(4 pm. – promoted by ek hornbeck)
For those who are new … we discuss books. I list what I’m reading, and people comment with what they’re reading. Sometimes, on Sundays, I post a special edition on a particular genre or topic.
If you like to trade books, try bookmooch
The Inheritance of Rome: Illuminating the dark ages by Chris Wickham. A really good history of Europe and western Asia, from 400 to 1000 AD.
This one is more or less on hold. I need to pay more attention to it to keep track of all the unfamiliar names. Right now, I am not in the mood for this sort of book.
The Great SF stories volume 1: 1939 ed. by Isaac Asimov and Martin Greenberg. I have this whole series on my shelf and I think I will re-read them
Best Writing on Mathematics 2010 by Mircea Picci. A collection of articles about mathematics. Most of them are really great. Math lovers will want this one. (This book has disappeared on my shelves; I gotta find it)
Judgment under Uncertainty: Heuristics and Biases ed. by Kahneman, Slovic and Tversky. A collection of now classic works on how people reason under uncertainty.
Washington: A life which I am reading on my new Kindle 2 (my old Kindle broke). So far, it’s living up to the hugely favorable reviews, although the beginning was a bit repetitive about some aspects of Washington’s personality.
A re-read of Quicksilver, the first in the Baroque Cycle by Neal Stephenson. A huge novel (3,000 pages altogether) about all sorts of things related to the era of Newton and Leibniz. Definitely worth a re-read.

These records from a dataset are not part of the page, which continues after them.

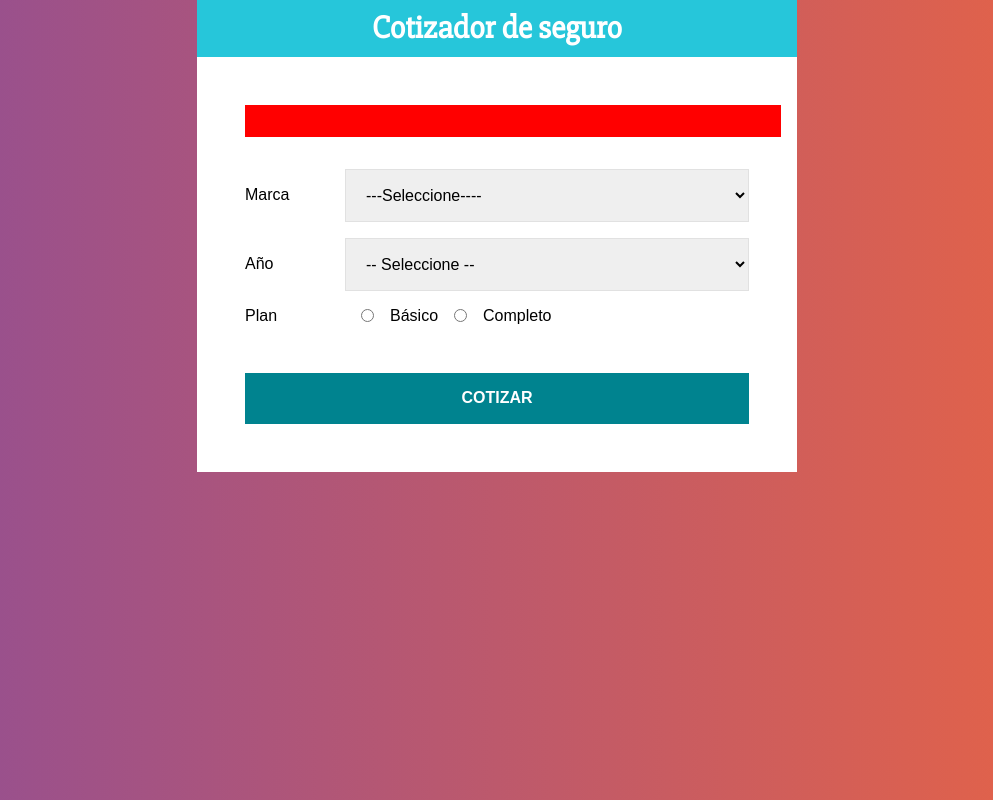
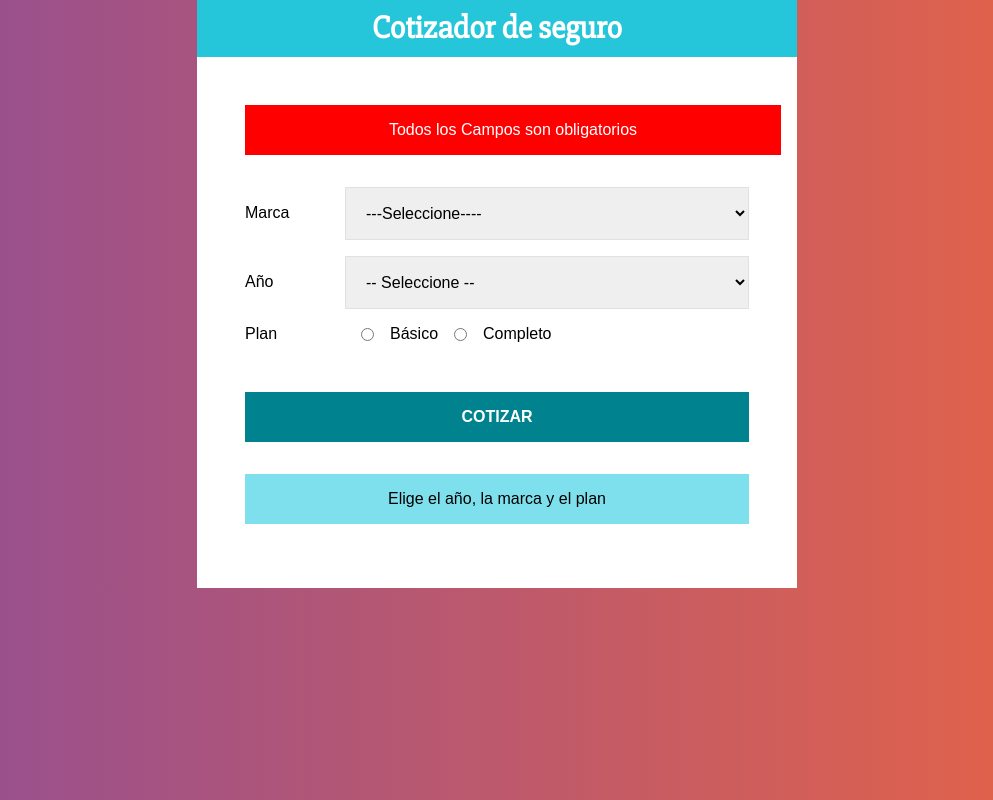
Before and after one commit to robertfox11/CotizadorSeguroAutoReact, a React (Create React App) app: page / in a window 1280 px wide. Both pictures are taken after a click on the button "COTIZAR". Shown: the whole page, without its empty margins (143-1136 px from the left). Built offline with nearby package versions, Linux system fonts and the light colour scheme.

Commit message:
mostrar el total a pagar

```diff
--- a/src/App.js
+++ b/src/App.js
@@ -1,7 +1,9 @@
-import React from "react";
+import React, { useState } from "react";
 import styled from "@emotion/styled";
 import Header from "./components/Header";
 import Form from "./components/Form";
+import Resume from "./components/Resume";
+import Result from "./components/Result";
 
 const Content = styled.div`
   max-width: 600px;
@@ -12,11 +14,24 @@ const ContentForm = styled.div`
   padding: 3rem;
 `;
 function App() {
+  const [resume, saveResume] = useState({
+    cotizacion: 0,
+    datos: {
+      marca: "",
+      year: "",
+      plan: "",
+    },
+  });
+
+  // extraer Datos
+  const { datos, cotizacion } = resume;
   return (
     <Content>
       <Header title="Cotizador de seguro" />
       <ContentForm>
-        <Form />
+        <Form saveResume={saveResume} />
+        <Resume datos={datos} />
+        <Result cotizacion={cotizacion} />
       </ContentForm>
     </Content>
   );
--- a/src/Helpers.js
+++ b/src/Helpers.js
@@ -25,3 +25,8 @@ export function calcularMarca(marca) {
 export function getPlan(plan) {
   return plan === "basico" ? 1.2 : 1.5;
 }
+
+//muestra la primera letra mayuscula
+export function primeraMayuscula(text) {
+  return text.charAt(0).toUpperCase() + text.slice(1);
+}
--- a/src/components/Form.jsx
+++ b/src/components/Form.jsx
@@ -43,7 +43,7 @@ const Error = styled.div`
   text-align: center;
   margin-bottom: 2rem;
 `;
-const Form = () => {
+const Form = ({ saveResume }) => {
   //validando datos con error
   const [error, saveError] = useState(false);
 
@@ -81,11 +81,15 @@ const Form = () => {
     const incrementoPlan = getPlan(plan);
     result = parseFloat(incrementoPlan * result).toFixed(2);
     console.log(result);
+    saveResume({
+      cotizacion: result,
+      datos,
+    });
   };
 
   return (
     <form onSubmit={cotizarSeguro}>
-      {error ? <Error message="Todos los Campos son obligatorios" /> : null}
+      {error ? <Error>Todos los Campos son obligatorios</Error> : null}
       <CampoDiv>
         <Label>Marca</Label>
         <Select name="marca" value={marca} onChange={getInformation}>
--- /dev/null
+++ b/src/components/Result.jsx
@@ -0,0 +1,35 @@
+import React from "react";
+import styled from "@emotion/styled";
+const Mensaje = styled.p`
+  background-color: rgb(127, 224, 237);
+  margin-top: 2rem;
+  padding: 1rem;
+  text-align: center;
+`;
+const ResultCotizacion = styled.div`
+  text-align: center;
+  padding: 0.5rem;
+  color: white;
+  border: 1px solid #26c6da;
+  background-color: rgb(127, 224, 237);
+  margin-top: 1rem;
+  position: relative;
+`;
+const TextCotizacion = styled.p`
+  color: #00838f;
+  padding: 1rem;
+  text-transform: uppercase;
+  font-weight: bold;
+  margin: 0;
+`;
+const Result = ({ cotizacion }) => {
+  return cotizacion === 0 ? (
+    <Mensaje>Elige el año, la marca y el plan</Mensaje>
+  ) : (
+    <ResultCotizacion>
+      <TextCotizacion>El total es : $ {cotizacion}</TextCotizacion>
+    </ResultCotizacion>
+  );
+};
+
+export default Result;
--- /dev/null
+++ b/src/components/Resume.jsx
@@ -0,0 +1,27 @@
+import React, { Fragment } from "react";
+import styled from "@emotion/styled";
+import { primeraMayuscula } from "../Helpers";
+const ContenResume = styled.div`
+  padding: 1rem;
+  text-align: center;
+  background-color: #00838f;
+  color: #fff;
+  margin-top: 1rem;
+`;
+const Resume = ({ datos }) => {
+  //Extraer de datos
+  const { marca, year, plan } = datos;
+  if (marca === "" || year === "" || plan === "") return null;
+  return (
+    <ContenResume>
+      <h2>Resume de Cotizacion</h2>
+      <ul>
+        <li>Marca:{primeraMayuscula(marca)}</li>
+        <li>Year:{year}</li>
+        <li>Plan:{primeraMayuscula(plan)}</li>
+      </ul>
+    </ContenResume>
+  );
+};
+
+export default Resume;
```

Dark Fire by CJ Sansom. The second in the Matthew Shardlake series. I like this one too. (spoiler alert). In Dissolution, Shardlake has been disillusioned with Cromwell (that’s Thomas, not Oliver), having learned that he did a lot of foul things. But now he is drafted by Cromwell again.
Musicophilia by Oliver Sacks. Subtitle is “tales of music and the brain” and that describes it well. Written with Sacks’ typical clarity and humanity.
Charming Proofs. A book of beautiful (or charming) proofs in mathematics, nearly all of which require no advanced math.